“Continuing urbanisation, a booming consumer class, and favourable regulatory environment have all helped to make India the fourth largest automotive market in the world, according to India Brand Equity Foundation.”
And as such it presents a huge opportunity for original equipment manufacturers (OEMs), contract manufacturers, solution providers and communications service providers in providing connected car services. According to an article in Economic Times, during 2018 car production in India grew 8%, while global automobile production declined overall by 1.1%.
Automakers are focusing more and more on vehicle connectivity to deliver a new generation of so-called Vehicle-to-Everything (V2X) services – building connected telematics, safety, navigation and infotainment services into their new models as foundational offers. For example, the Korean car maker Hyundai has been one of the first into the Indian connected car market, with its Venue model offering connected navigation, live traffic information, and software updates over the air.

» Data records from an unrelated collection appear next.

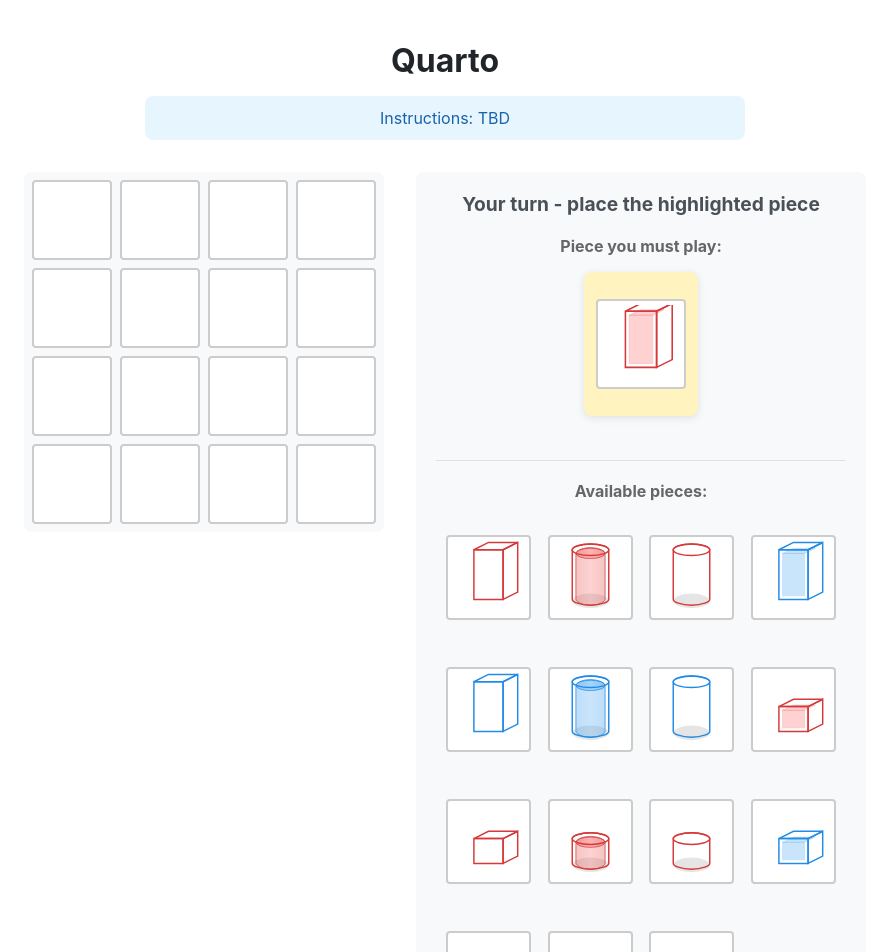
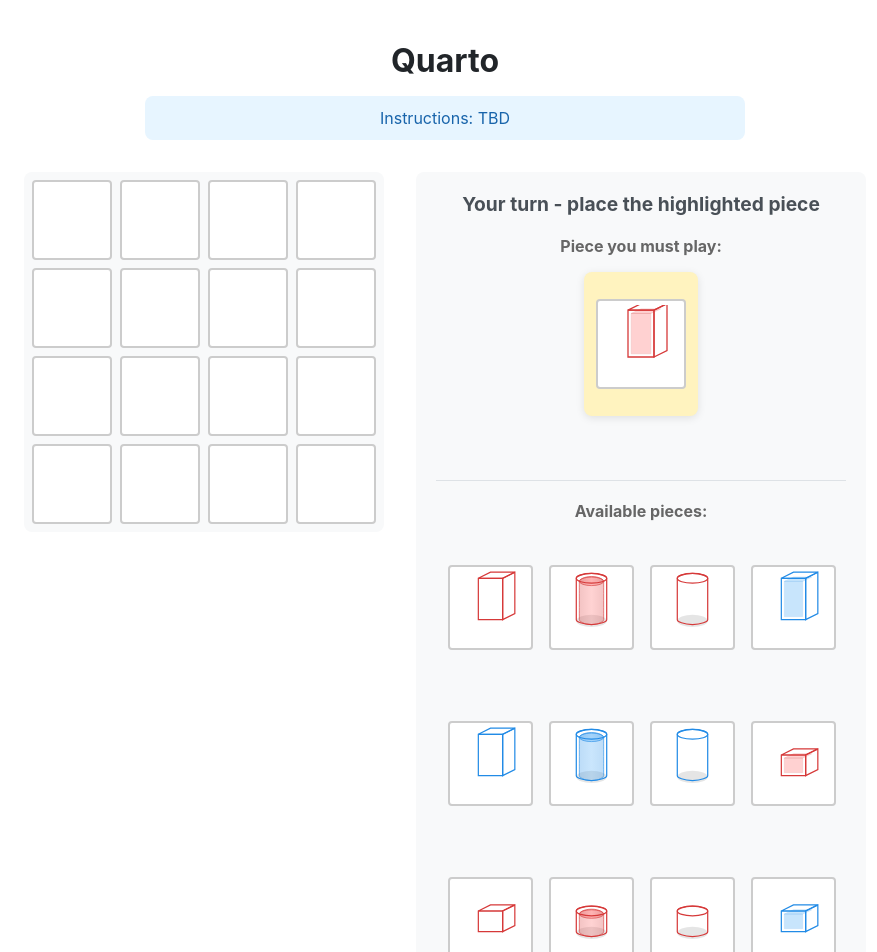
Before and after one commit to Buzz-Lightyear/quarto, a SvelteKit app: page / in a window 1280 px wide. Shown: the top 952 px of the page, without its empty margins (195-1072 px from the left). Built offline with nearby package versions, Linux system fonts and the light colour scheme.

Commit message:
Wip: piece positioning

```diff
--- a/src/components/Piece.svelte
+++ b/src/components/Piece.svelte
@@ -27,7 +27,7 @@
 >
   {#if piece}
     <svg
-      viewBox="0 0 100 100"
+      viewBox="-10 0 120 120"
       preserveAspectRatio="xMidYMid meet"
       class="piece-svg"
     >
--- a/src/components/PieceSelector.svelte
+++ b/src/components/PieceSelector.svelte
@@ -78,7 +78,11 @@
     }
 
     .mandatory-piece {
-      text-align: center;
+        text-align: center;
+        display: flex;
+        flex-direction: column;
+        align-items: center;    /* Center the mandatory piece */
+        margin-bottom: 20px;
     }
 
     .highlighted-piece {
@@ -112,8 +116,15 @@
     .grid {
       display: grid;
       grid-template-columns: repeat(4, 1fr);
-      gap: 12px;
-      padding: 0 8px;
+      gap: 16px;
+      padding: 0 12px;
+    }
+
+    .grid > div {
+        display: flex;
+        align-items: center;     /* Vertical centering */
+        justify-content: center; /* Horizontal centering */
+        min-height: 140px;      /* Ensure consistent height for all cells */
     }
 
     .selectable {
```
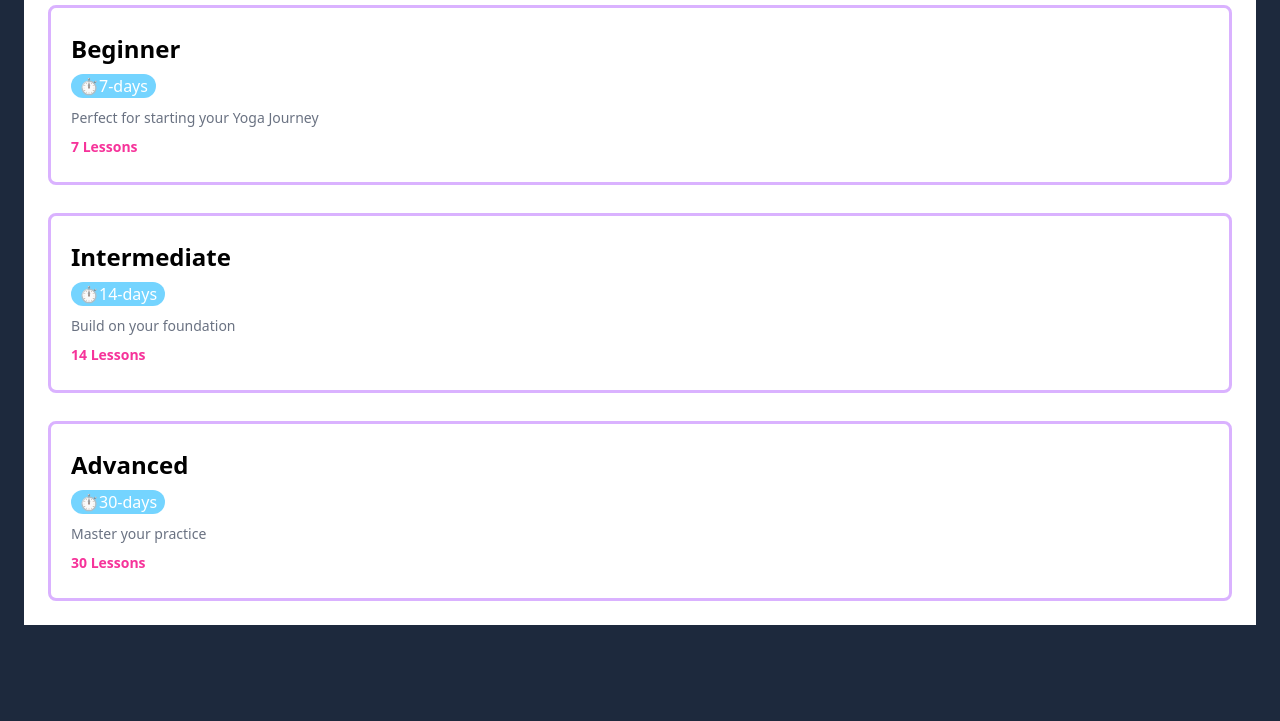
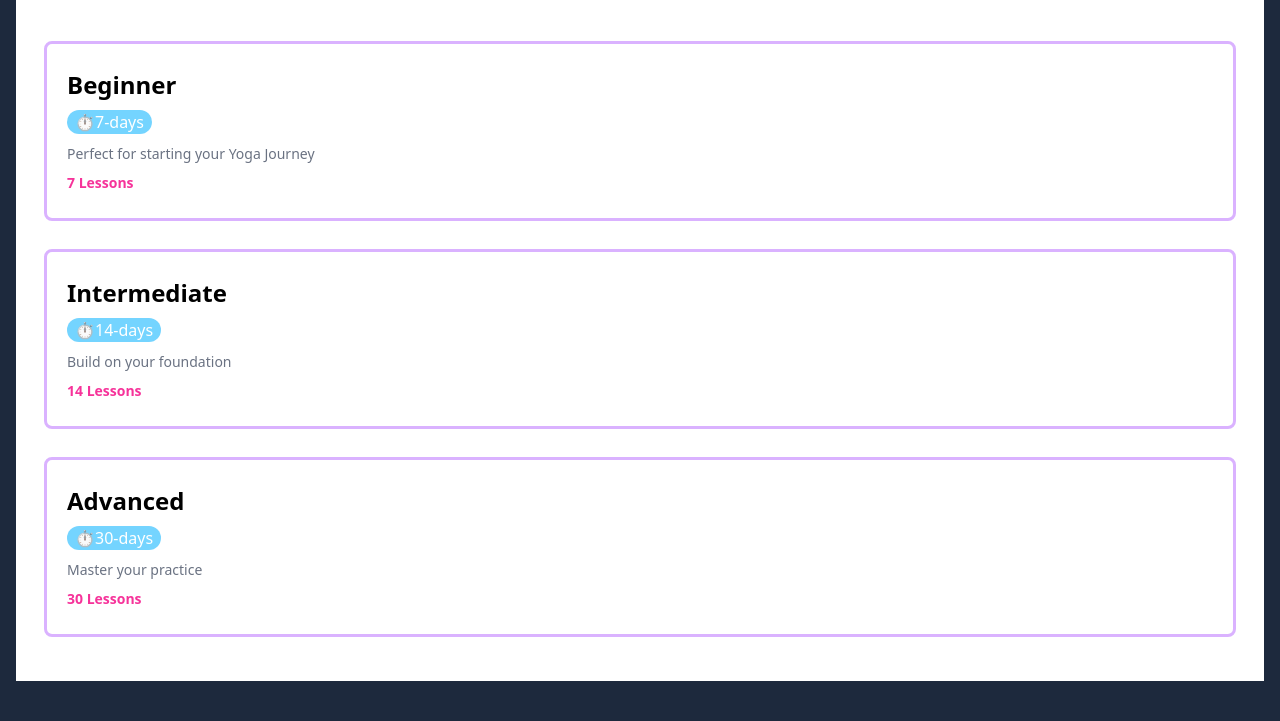
Before and after one commit to notVivekG/yoga-playlist-generator, a website: page src/index2.html in a window 1280 px wide. Shown: the part 139-860 px from the top of the page. Before the commit the page ends 800 px from the top, so only its background shows below. Drawn offline with nearby package versions, Linux system fonts and the light colour scheme; files that its build step writes are made by us from their sources.

Commit message:
index2 completed

```diff
--- a/src/index.html
+++ b/src/index.html
@@ -14,11 +14,7 @@
 
     <div class="flex items-center space-x-3">
       <h1 class="text-2xl font-bold text-white">AI Yoga Course</h1>
-<<<<<<< HEAD
       <h3 id="yt"></h3>
-=======
-      <h3 id="yt"></h3>
->>>>>>> aa724b56a14f7bf6128f20038c543f8031ba36b6
     </div>
 
     <ul class="hidden md:flex justify-center items-center space-x-8 ">
--- a/src/index2.html
+++ b/src/index2.html
@@ -8,8 +8,9 @@
     <link href="./output.css" rel="stylesheet">
 </head>
 
-<body class="bg-slate-800 text-white p-6 text-center">
-    <div class="flex flex-col gap-1 p-3 bg-white text-black">
+<body class="bg-slate-800 text-white text-center">
+    <section id="Course_Length" class="my-10 mx-4">
+    <div class="flex flex-col gap-1 px-4 py-8 bg-white text-black">
         <h1 class="text-3xl font-semibold">Choose Your Course Length</h1>
         <p class="text-slate-600 text-base">Select the duration that fits your goals</p>
         </br>
@@ -41,6 +42,7 @@
             <div class="text-sm font-bold text-pink-500">30 Lessons</div>
         </div>
     </div>
+    </section>
 </body>
 
 </html>
```
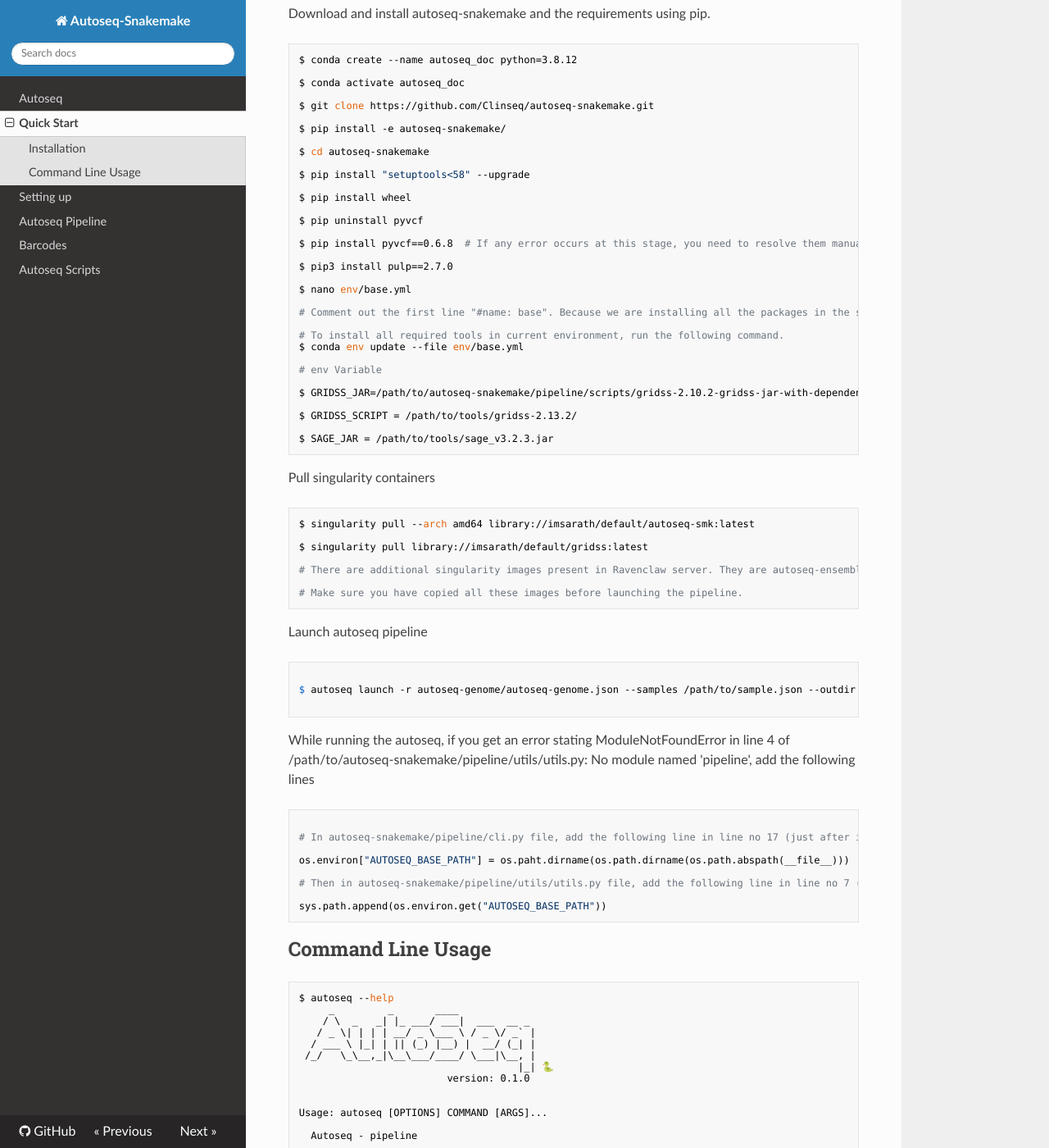
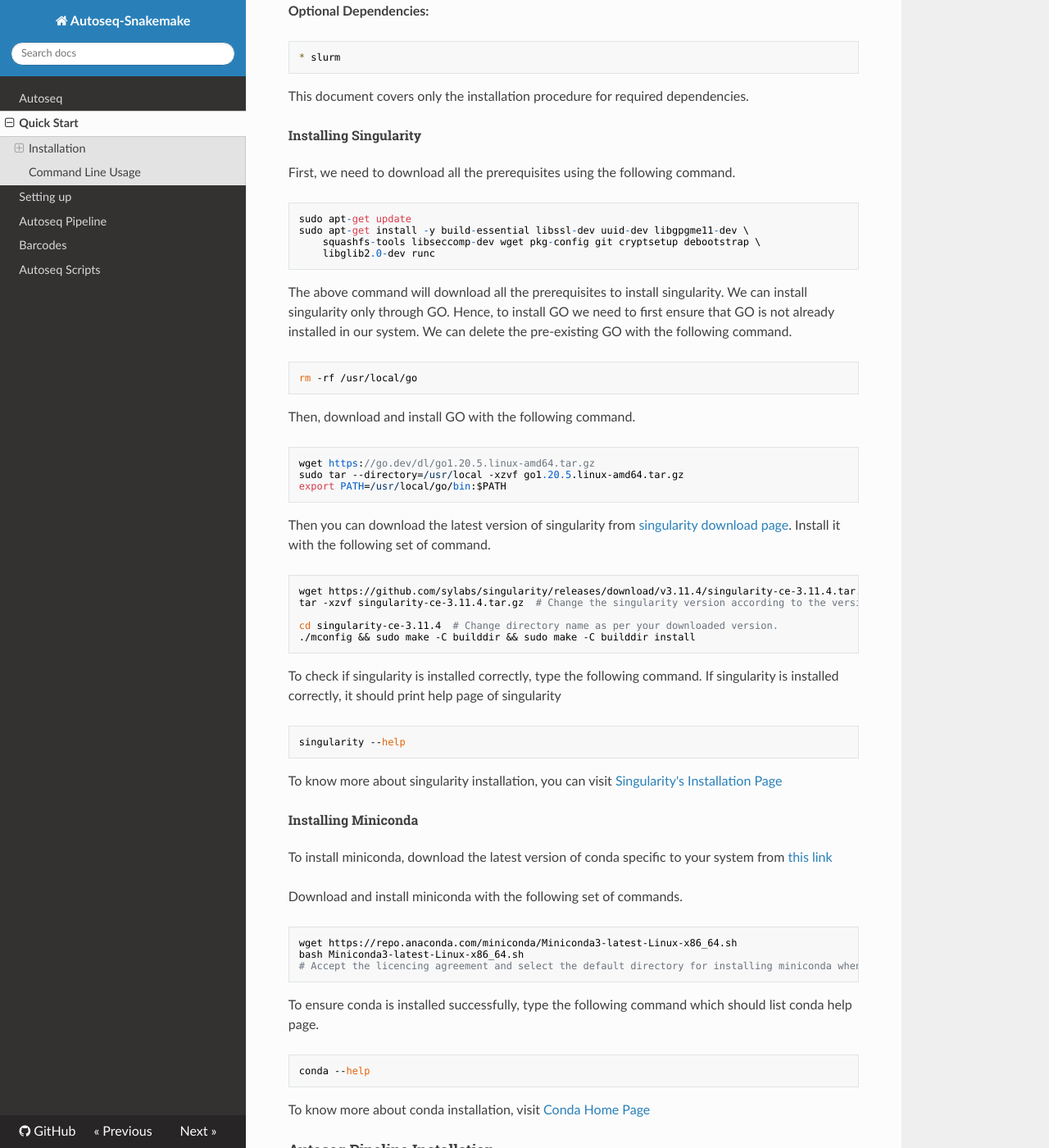
Before and after one commit to ClinSeq/autoseq-snakemake, an MkDocs documentation site: the page built from docs/quick_start.md, in a window 1280 px wide and 1400 px high, scrolled down 391 px. Shown: the whole window at 82% size. Built offline with MkDocs 1.6.1, drawn with Linux system fonts in a browser that asks for light colours; nearby versions of some CDN libraries; some of the changed text lies outside the part shown.

Commit message:
Added installation procedure for Singularity and Conda

````diff
--- a/docs/quick_start.md
+++ b/docs/quick_start.md
@@ -3,14 +3,90 @@
 Installation
 -------------
 
-Dependencies:
+###### Software Requirements:
+
+**Required Dependencies:**
 
 ```
 * python =3.8.12
 * Singularity > 3.0
 * conda (package manager)
 ```
-To install singularity follow this [link](https://sylabs.io/guides/3.0/user-guide/installation.html)
+
+
+**Optional Dependencies:**
+
+```
+* slurm
+```
+
+This document covers only the installation procedure for required dependencies.
+
+###### Installing Singularity
+
+First, we need to download all the prerequisites using the following command.
+
+```
+sudo apt-get update
+sudo apt-get install -y build-essential libssl-dev uuid-dev libgpgme11-dev \
+    squashfs-tools libseccomp-dev wget pkg-config git cryptsetup debootstrap \
+    libglib2.0-dev runc
+```
+
+The above command will download all the prerequisites to install singularity. We can install singularity only through GO. Hence, to install GO we need to first ensure that GO is not already installed in our system. We can delete the pre-existing GO with the following command.
+
+```
+rm -rf /usr/local/go
+```
+
+Then, download and install GO with the following command.
+
+```
+wget https://go.dev/dl/go1.20.5.linux-amd64.tar.gz
+sudo tar --directory=/usr/local -xzvf go1.20.5.linux-amd64.tar.gz
+export PATH=/usr/local/go/bin:$PATH
+```
+
+Then you can download the latest version of singularity from [singularity download page](https://github.com/sylabs/singularity/releases). Install it with the following set of command.
+
+```
+wget https://github.com/sylabs/singularity/releases/download/v3.11.4/singularity-ce-3.11.4.tar.gz  # paste the latest singularity link here
+tar -xzvf singularity-ce-3.11.4.tar.gz  # Change the singularity version according to the version you have downloaded.
+
+cd singularity-ce-3.11.4  # Change directory name as per your downloaded version.
+./mconfig && sudo make -C builddir && sudo make -C builddir install
+```
+
+To check if singularity is installed correctly, type the following command. If singularity is installed correctly, it should print help page of singularity
+
+```
+singularity --help
+```
+
+To know more about singularity installation, you can visit [Singularity's Installation Page](https://sylabs.io/guides/3.0/user-guide/installation.html)
+
+###### Installing Miniconda
+
+To install miniconda, download the latest version of conda specific to your system from [this link](https://docs.anaconda.com/miniconda/)
+
+Download and install miniconda with the following set of commands.
+
+```
+wget https://repo.anaconda.com/miniconda/Miniconda3-latest-Linux-x86_64.sh
+bash Miniconda3-latest-Linux-x86_64.sh
+# Accept the licencing agreement and select the default directory for installing miniconda when asked for it.
+```
+
+To ensure conda is installed successfully, type the following command which should list conda help page.
+
+```
+conda --help
+```
+
+To know more about conda installation, visit [Conda Home Page](https://docs.anaconda.com/miniconda/#quick-command-line-install)
+
+
+#### Autoseq Pipeline Installation
 
 Download and install autoseq-snakemake and the requirements using pip.
 
@@ -71,13 +147,13 @@
 
 ```
 
-While running the autoseq, if you get an error stating ModuleNotFoundError in line 4 of /path/to/autoseq-snakemake/pipeline/utils/utils.py:  No module named 'pipeline', add the following lines
+While running the autoseq pipeline, if you get an error stating `ModuleNotFoundError in line 4 of /path/to/autoseq-snakemake/pipeline/utils/utils.py:  No module named 'pipeline'`, add the following lines
 
 ```sh
 
 # In autoseq-snakemake/pipeline/cli.py file, add the following line in line no 17 (just after importing all the packages)
 
-os.environ["AUTOSEQ_BASE_PATH"] = os.paht.dirname(os.path.dirname(os.path.abspath(__file__)))
+os.environ["AUTOSEQ_BASE_PATH"] = os.path.dirname(os.path.dirname(os.path.abspath(__file__)))
 
 # Then in autoseq-snakemake/pipeline/utils/utils.py file, add the following line in line no 7 (just after importing all the packages)
 
````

MG’s Hector, due for release in India in May 2019, offers similar services as well as voice recognition, remote control, and geofencing.
A recent study by Ovum predicted that the global connected car market will grow from 59 million vehicles in 2016 to more than 308 million vehicles by 2022. While China, Europe and the US account for around 80% of the total global market, India is showing one of the highest growth rates.
“In India, connected cars are set to increase to around 1.7 million vehicles by 2022, from less than 300,000 in 2016.”
This growth trend in the number of physical cars is reflected in the growth of the mobile services that connect them. Automotive IoT service revenue in India is set to reach more than $100M USD over the period covered by the Ovum report. The vast majority of this comes from the technology that’s embedded in the vehicle at the factory.
Growth and penetration rates are impressive
When considering the potential for connected cars in India, it helps to take a relative, rather than an absolute, view. The numbers quoted above from Ovum’s connected car study indicate a relatively small absolute number of connected cars in India, but a huge growth in vehicle connectivity, outstripping more industrialised markets in North America and Europe. There are also some fascinating trends for the India market.
“Most connected vehicles will continue to use 2G cellular technology even by the end of the forecast period, indicating the diversity and value of 2G enabled use cases, vs latter generations of cellular technology.”
There is likely to be a more than doubling of after-market vehicle connectivity installation and a near quadrupling of connected electric vehicles in the period 2018-2022.
Another industry analyst, Global Data, has developed a mobile data forecast for India, which also makes a compelling case for the growth potential in the region. This India Mobile Data Forecast study covers a 10-year period, during which the growth in India GDP never falls below 7% – an economic growth rate that would be the envy of most European countries.
The study indicates IoT mobile subscriptions reached 9.7 million in 2018, representing a penetration rate of 1%, with growth expected to reach 68 million by 2023, a penetration of about 5%.
So what is helping to drive the growth of vehicle connectivity and the car industry? In part two of this blog, I review the government regulations contributing to the current momentum and the commercial opportunities beyond India.
Read more about the power of IoT in reimagining mobile connectivity in India and beyond.